# SUPPLIED MATERIAL
——
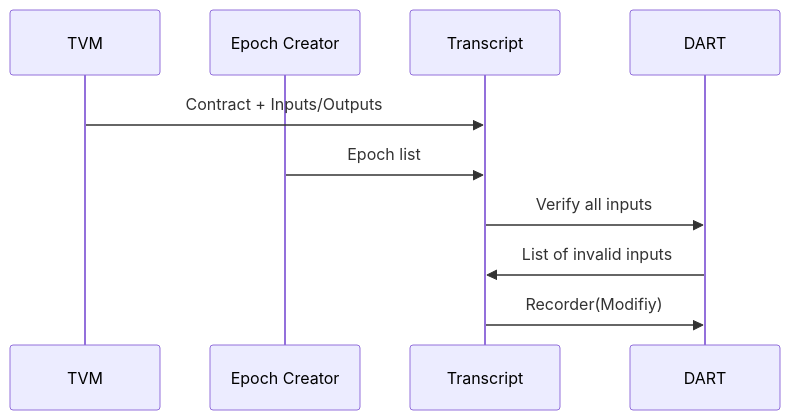
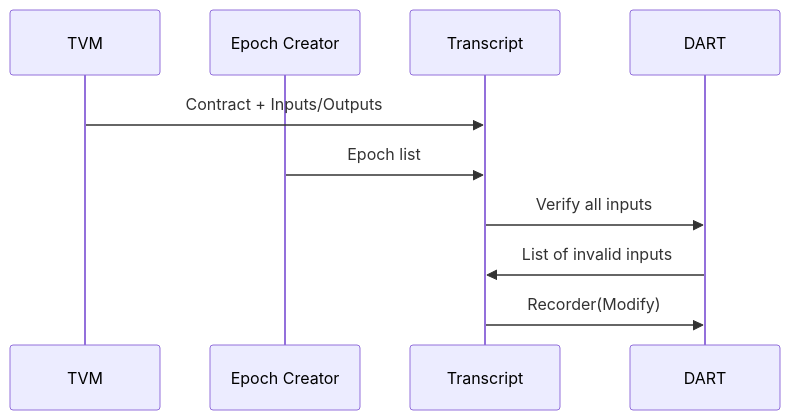
One commit to tagion/tagion changed the diagram in docs/docs/architecture/Transcript.md. Above: the diagram before and after it, drawn with Mermaid. The commit also changed other lines of this file and 133 other files, not shown here.

````diff
--- a/docs/docs/architecture/Transcript.md
+++ b/docs/docs/architecture/Transcript.md
@@ -34,12 +34,12 @@
 ```mermaid
 sequenceDiagram
     participant TVM 
     participant Epoch Creator 
     participant Transcript
     participant DART 
     TVM ->> Transcript: Contract + Inputs/Outputs
     Epoch Creator ->> Transcript: Epoch list  
     Transcript ->> DART:  Verify all inputs 
     DART ->> Transcript : List of invalid inputs 
-    Transcript ->> DART: Recorder(Modifiy)
+    Transcript ->> DART: Recorder(Modify)
 ```
````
——
# WORK TO COMPLETE
Return the listing unchanged, but drop every picture.

# REPLY TO THE TASK
One commit to tagion/tagion changed the diagram in docs/docs/architecture/Transcript.md. Above: the diagram before and after it, drawn with Mermaid. The commit also changed other lines of this file and 133 other files, not shown here.

````diff
--- a/docs/docs/architecture/Transcript.md
+++ b/docs/docs/architecture/Transcript.md
@@ -34,12 +34,12 @@
 ```mermaid
 sequenceDiagram
     participant TVM 
     participant Epoch Creator 
     participant Transcript
     participant DART 
     TVM ->> Transcript: Contract + Inputs/Outputs
     Epoch Creator ->> Transcript: Epoch list  
     Transcript ->> DART:  Verify all inputs 
     DART ->> Transcript : List of invalid inputs 
-    Transcript ->> DART: Recorder(Modifiy)
+    Transcript ->> DART: Recorder(Modify)
 ```
````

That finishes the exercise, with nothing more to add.